New Delhi: The Modi government’s ranking system for higher educational institutes is far more accurate and transparent than the surveys conducted by QS (Quacquarelli Symonds) and Times Higher Education (THE), an IIT-Delhi study has concluded.
QS and THE, both of which are based in London, are two of the most prominent higher-education surveys in the world. But even the most celebrated Indian institutes — including the IITs and the Indian Institute of Science (IISc) — have consistently failed to crack the top 100 in these lists, with western institutions such as Oxford University and MIT continuing to hold the top positions.
The Modi government’s National Institutional Ranking Framework (NIRF) was launched in 2015 to rank educational institutes. It is part of a larger push by the administration to develop “institutes of eminence” that are recognised alongside the world’s finest.
“We compared the three ranking systems and found that NIRF is the most accurate one,” a professor from IIT-Delhi who deals with rankings told ThePrint. “We have also shared this study with the HRD ministry.”
How the rankings are calculated
Findings of the IIT-Delhi study come days after some premier IITs expressed resentment about their dismal rankings in the THE survey.
The researchers behind the study have primarily taken exception to the methodology employed by THE and QS.
QS accords the greatest weight to an institute’s academic reputation (40 per cent), which is determined on the basis of an exhaustive survey, while keeping 20 per cent each for faculty/student ratio and citations per faculty member, 10 per cent for reputation among employers, and 5 per cent each for international faculty ratio and international student ratio.
THE gives 30 per cent each to research, citations and teaching, with the rest covered by “international outlook” (7.5 per cent) — the number of foreign students and staff, and overseas collaboration — and industry income, or research income earned from industry (2.5 per cent).
NIRF, meanwhile, gives 30 per cent to teaching, learning and resources, another 30 to research and professional practice, 20 per cent to graduation outcomes, 10 per cent to outreach and inclusivity, and another 10 per cent to perception.
“THE might look like its very objective but it’s actually not,” said the aforementioned IIT-Delhi professor. “For example, when they count citations, sometimes it is on the basis of just one faculty member who has had 99 per cent of the citations… the institute still gets a good rank,” the professor added.
“IIT-Ropar is a new institute and we know how it has been doing in terms of research, but this year it got ranked above us in THE,” the professor said. “Similarly, sometimes there are institutes that are ranked very high one year and the next year they disappear without any reason.”

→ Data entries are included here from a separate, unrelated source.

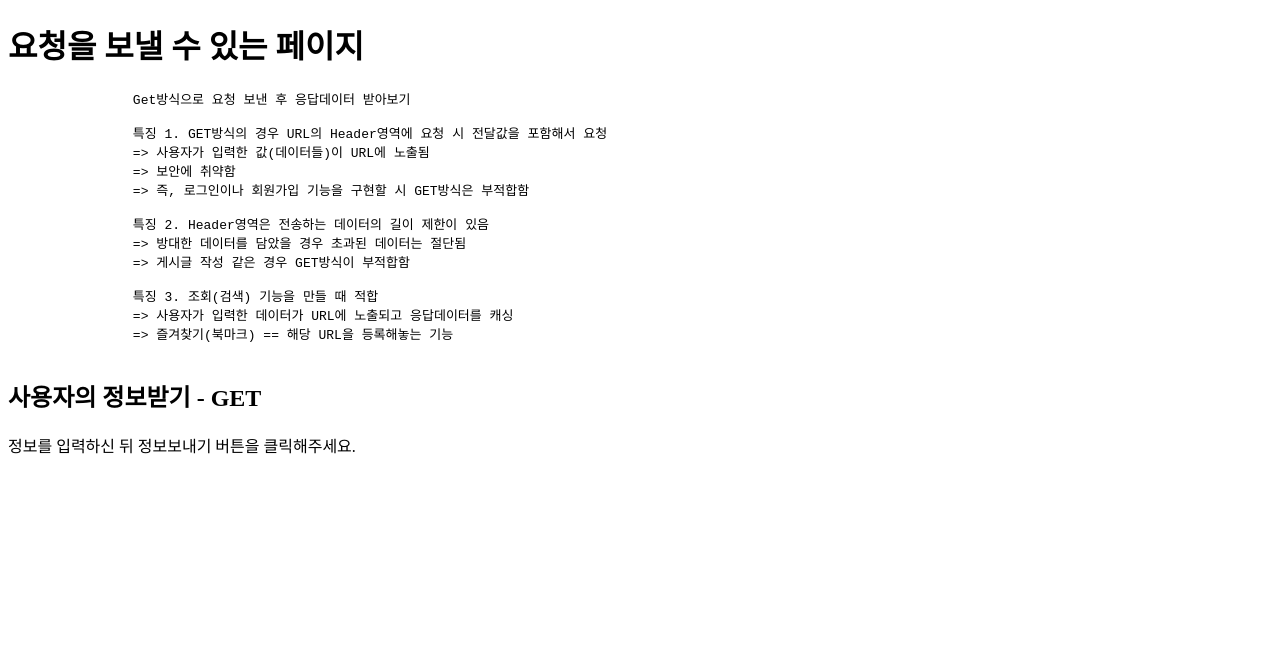
Repository: rlaehqkf/java_practice
Page: MyFirstWebProject/src/main/webapp/views/request_get.html
The author's editor kept a copy of each file at every save. The page is drawn from the files as they stood at one save, then again after the next save.
The browser window is 1280 px wide. The pictures show the whole page.

Above is the page before, as saved 2026-05-04 03:50:12.

### MyFirstWebProject/src/main/webapp/views/request_get.html
<!DOCTYPE html>
<html>
<head>
<meta charset="UTF-8">
<title>요청을 보내야겠다~~</title>
</head>
<body>

	<h1>요청을 보낼 수 있는 페이지</h1>

	<pre>
		Get방식으로 요청 보낸 후 응답데이터 받아보기

		특징 1. GET방식의 경우 URL의 Header영역에 요청 시 전달값을 포함해서 요청
		=> 사용자가 입력한 값(데이터들)이 URL에 노출됨
		=> 보안에 취약함
		=> 즉, 로그인이나 회원가입 기능을 구현할 시 GET방식은 부적합함

		특징 2. Header영역은 전송하는 데이터의 길이 제한이 있음
		=> 방대한 데이터를 담았을 경우 초과된 데이터는 절단됨
		=> 게시글 작성 같은 경우 GET방식이 부적합함

		특징 3. 조회(검색) 기능을 만들 때 적합
		=> 사용자가 입력한 데이터가 URL에 노출되고 응답데이터를 캐싱
		=> 즐겨찾기(북마크) == 해당 URL을 등록해놓는 기능
	</pre>

	<h2> 사용자의 정보받기 - GET </h2>
	<p>정보를 입력하신 뒤 정보보내기 버튼을 클릭해주세요.</p>

	<form method="get"></form>












</body>
</html>

After the next save:
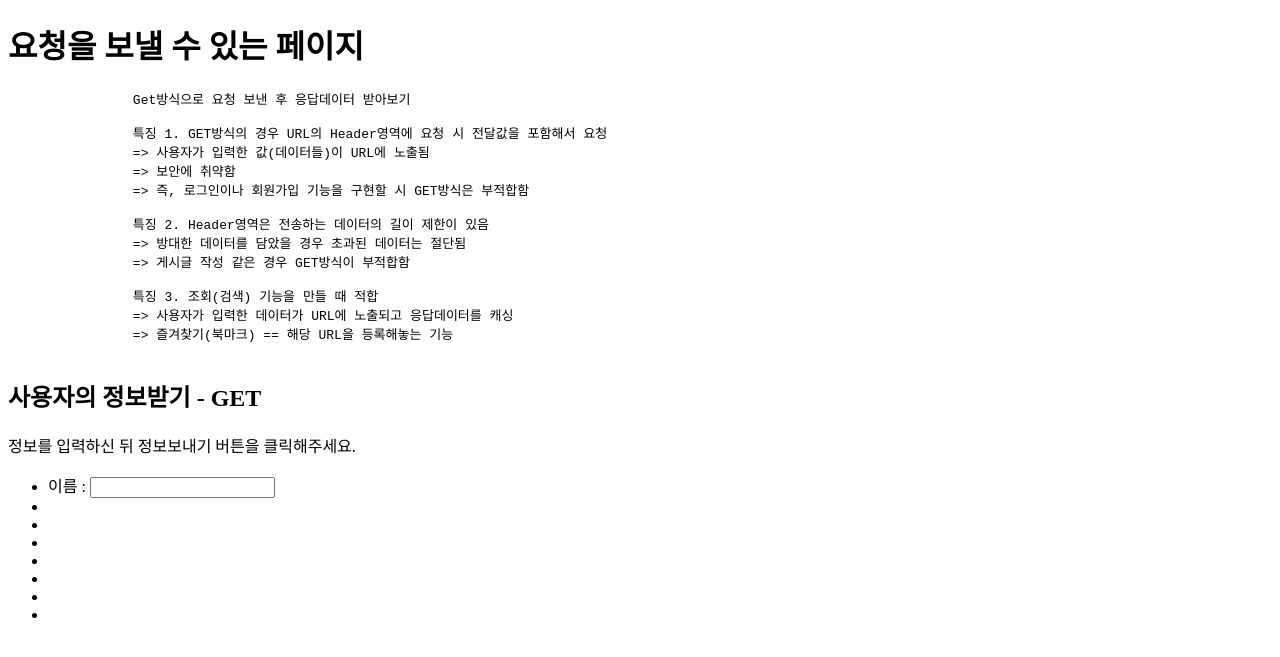
Saved 74 min 56 s later.
--- a/MyFirstWebProject/src/main/webapp/views/request_get.html
+++ b/MyFirstWebProject/src/main/webapp/views/request_get.html
@@ -28,7 +28,35 @@
 	<h2> 사용자의 정보받기 - GET </h2>
 	<p>정보를 입력하신 뒤 정보보내기 버튼을 클릭해주세요.</p>
 
-	<form method="get"></form>
+	<form method="get">
+		<ul>
+			<li>
+				이름 : <input type="text" />
+			</li>
+			<li>
+
+			</li>
+			<li>
+
+			</li>
+			<li>
+
+			</li>
+			<li>
+
+			</li>
+			<li>
+
+			</li>
+			<li>
+
+			</li>
+			<li>
+
+			</li>
+		</ul>
+	</form>
+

The same professor said the methodology was less than transparent. “They count citations and research but we have no idea how they take these into account while calculating the ranks.”
QS, meanwhile, is much more objective despite using the survey-based criterion as their primary yardstick, the professor said.
According to the faculty member, QS consults each institute on whom to approach for feedback.
The NIRF is based on formulae for calculating scores under different parameters. These formulae can be accessed on the official NIRF website, allowing each institute to calculate their score independently as well. QS and THE have not spelt out any formula on their websites.
“We have developed a formula-based method to score institutions and everything is available in the public domain,” said a senior HRD ministry official who deals with rankings. “We use scientific formulae to calculate scores for each of the parameters and none of the institutions has challenged our methods so far.”
In the 2018 NIRF, IISc, Jawaharlal Nehru University and Banaras Hindu University were ranked the top three.
Why news media is in crisis & How you can fix it
India needs free, fair, non-hyphenated and questioning journalism even more as it faces multiple crises.
But the news media is in a crisis of its own. There have been brutal layoffs and pay-cuts. The best of journalism is shrinking, yielding to crude prime-time spectacle.
ThePrint has the finest young reporters, columnists and editors working for it. Sustaining journalism of this quality needs smart and thinking people like you to pay for it. Whether you live in India or overseas, you can do it here.